YOUR TASK
The answer is a number and only a number: how many lines of the data include the string "other"?

EXTRACTED ENTRIES
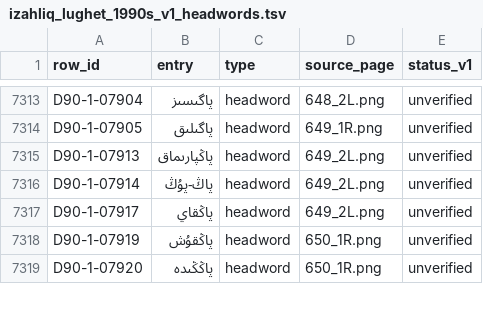
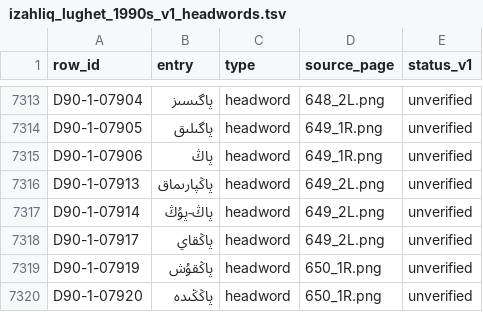
Before and after one commit to UyghurReferenceTexts/uyghur-headword-lists, a TSV file: data/izahliq_lughet_1990s/izahliq_lughet_1990s_v1_headwords.tsv, drawn as a sheet; only a part is shown, gaps mark what is left out; the diff names each change by its address in the sheet, - before the commit and + after, or states it on an @@ line.

```diff
--- a/data/izahliq_lughet_1990s/izahliq_lughet_1990s_v1_headwords.tsv
+++ b/data/izahliq_lughet_1990s/izahliq_lughet_1990s_v1_headwords.tsv
+row 7315: D90-1-07906 | پاڭ | headword | 649_1R.png | unverified
```
Also changed, not shown: data/izahliq_lughet_1990s/izahliq_lughet_1990s_v1_subentries.tsv, data/izahliq_lughet_1990s/izahliq_lughet_1990s_v2_headwords.tsv, 3 other files.
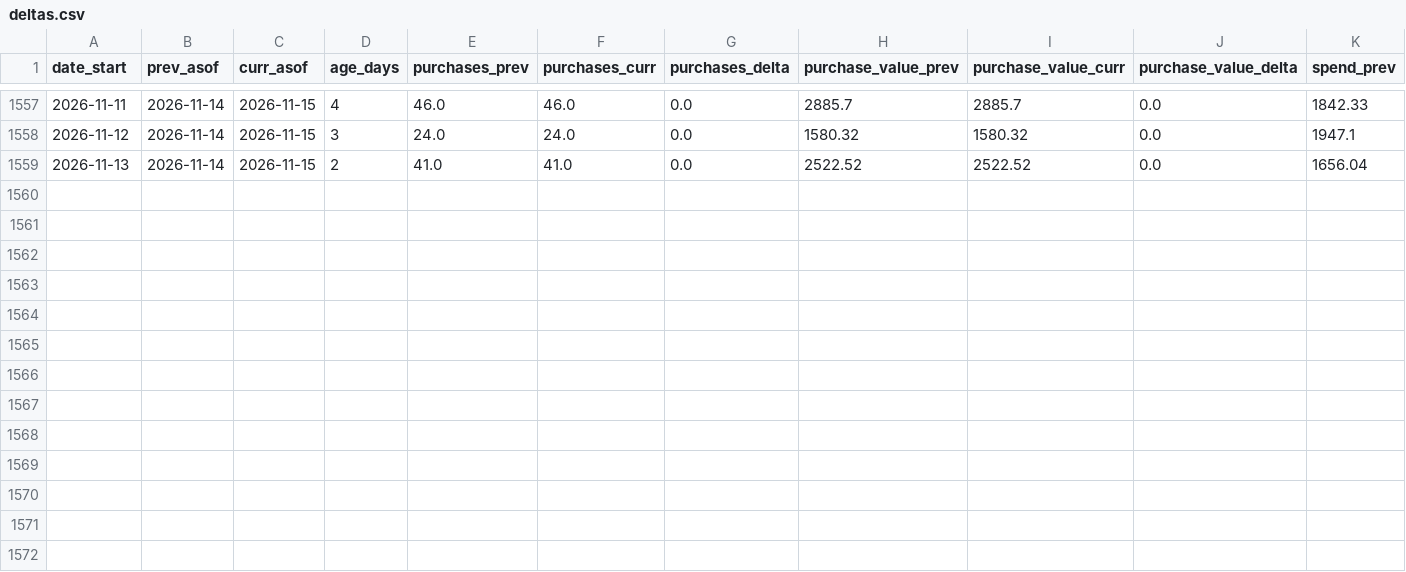
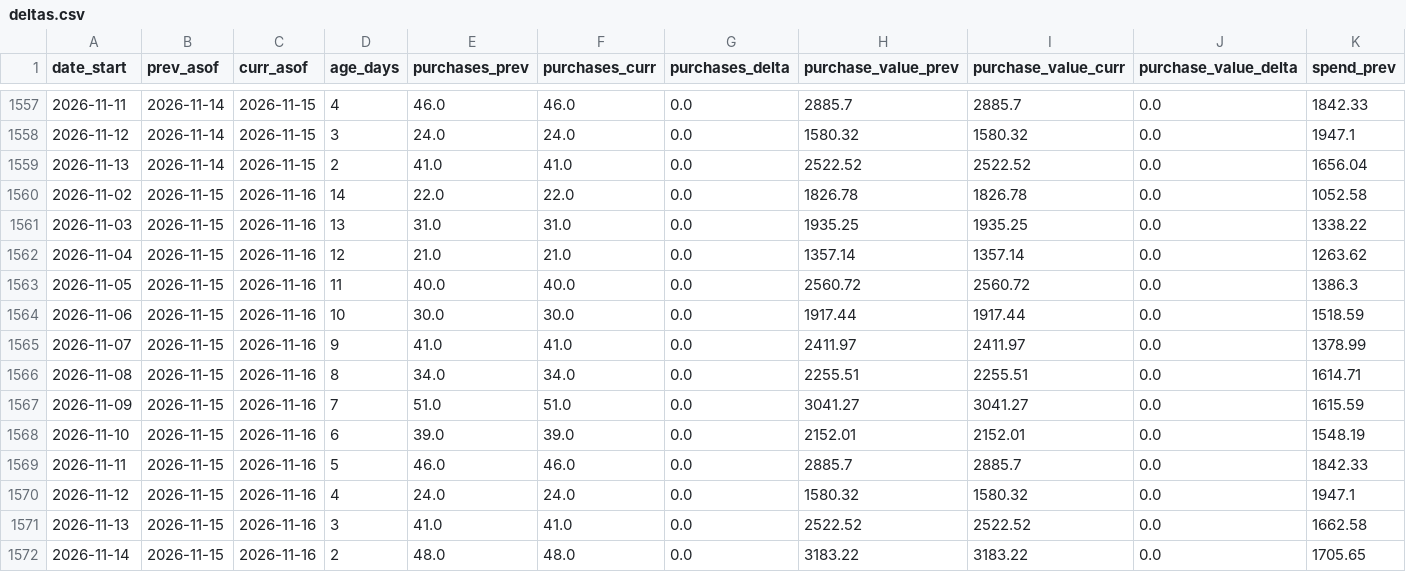
Before and after one commit to gideonscha/notmyfault, a CSV file: data/meta/backfill_observations/deltas.csv, drawn as a sheet; only a part is shown, gaps mark what is left out; rows hold the shown columns only; the diff names each change by its address in the sheet, - before the commit and + after, or states it on an @@ line.

```diff
--- a/data/meta/backfill_observations/deltas.csv
+++ b/data/meta/backfill_observations/deltas.csv
+row 1560: 2026-11-02 | 2026-11-15 | 2026-11-16 | 14 | 22.0 | 22.0 | 0.0 | 1826.78 | 1826.78 | 0.0 | 1052.58
+row 1561: 2026-11-03 | 2026-11-15 | 2026-11-16 | 13 | 31.0 | 31.0 | 0.0 | 1935.25 | 1935.25 | 0.0 | 1338.22
+row 1562: 2026-11-04 | 2026-11-15 | 2026-11-16 | 12 | 21.0 | 21.0 | 0.0 | 1357.14 | 1357.14 | 0.0 | 1263.62
+row 1563: 2026-11-05 | 2026-11-15 | 2026-11-16 | 11 | 40.0 | 40.0 | 0.0 | 2560.72 | 2560.72 | 0.0 | 1386.3
+row 1564: 2026-11-06 | 2026-11-15 | 2026-11-16 | 10 | 30.0 | 30.0 | 0.0 | 1917.44 | 1917.44 | 0.0 | 1518.59
+row 1565: 2026-11-07 | 2026-11-15 | 2026-11-16 | 9 | 41.0 | 41.0 | 0.0 | 2411.97 | 2411.97 | 0.0 | 1378.99
+row 1566: 2026-11-08 | 2026-11-15 | 2026-11-16 | 8 | 34.0 | 34.0 | 0.0 | 2255.51 | 2255.51 | 0.0 | 1614.71
+row 1567: 2026-11-09 | 2026-11-15 | 2026-11-16 | 7 | 51.0 | 51.0 | 0.0 | 3041.27 | 3041.27 | 0.0 | 1615.59
+row 1568: 2026-11-10 | 2026-11-15 | 2026-11-16 | 6 | 39.0 | 39.0 | 0.0 | 2152.01 | 2152.01 | 0.0 | 1548.19
+row 1569: 2026-11-11 | 2026-11-15 | 2026-11-16 | 5 | 46.0 | 46.0 | 0.0 | 2885.7 | 2885.7 | 0.0 | 1842.33
+row 1570: 2026-11-12 | 2026-11-15 | 2026-11-16 | 4 | 24.0 | 24.0 | 0.0 | 1580.32 | 1580.32 | 0.0 | 1947.1
+row 1571: 2026-11-13 | 2026-11-15 | 2026-11-16 | 3 | 41.0 | 41.0 | 0.0 | 2522.52 | 2522.52 | 0.0 | 1662.58
+row 1572: 2026-11-14 | 2026-11-15 | 2026-11-16 | 2 | 48.0 | 48.0 | 0.0 | 3183.22 | 3183.22 | 0.0 | 1705.65
```
Also changed, not shown: data/meta/account_daily.csv, data/meta/account_daily_demo.csv, 9 other files.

ANSWER AREA
2